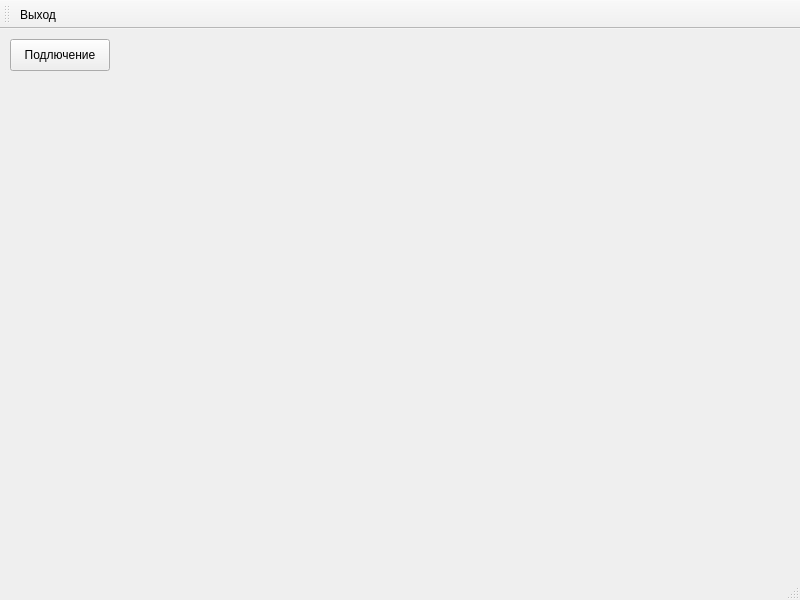
First picture: the form in DbOperations2/mainwindow.ui, repository tkvitko/study_cpp_qt, before the edit.
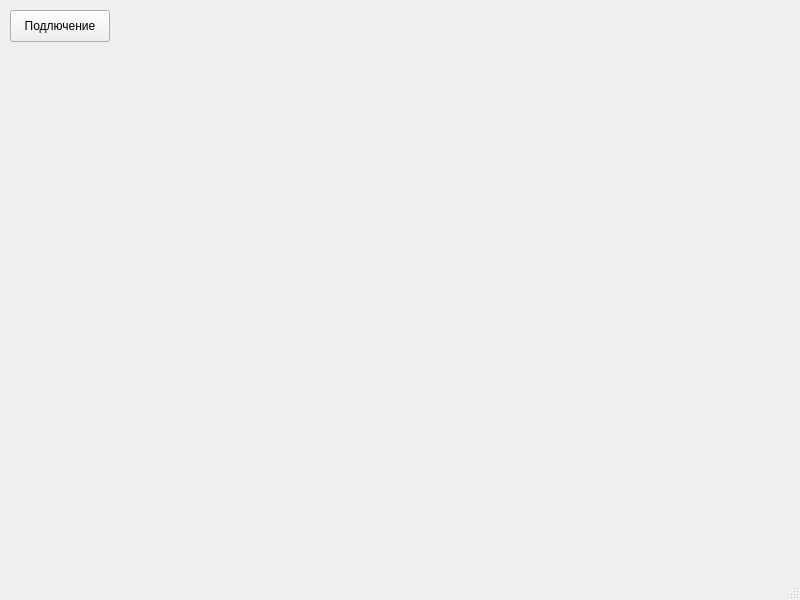
Second picture: the form after the edit.

```diff
--- a/DbOperations2/mainwindow.ui
+++ b/DbOperations2/mainwindow.ui
@@ -39,18 +39,6 @@
    </property>
   </widget>
   <widget class="QStatusBar" name="statusbar"/>
-  <widget class="QToolBar" name="toolBar">
-   <property name="windowTitle">
-    <string>toolBar</string>
-   </property>
-   <attribute name="toolBarArea">
-    <enum>TopToolBarArea</enum>
-   </attribute>
-   <attribute name="toolBarBreak">
-    <bool>false</bool>
-   </attribute>
-   <addaction name="actionExit"/>
-  </widget>
   <action name="actionExit">
    <property name="checkable">
     <bool>true</bool>
```
Left out of the diff: 2 changed lines with no effect on the pictures.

WHAT YOU WILL DO ->
What is the number of lines in the data that include the word "form"? State only that number.

EXERCISE OUTPUT ->
2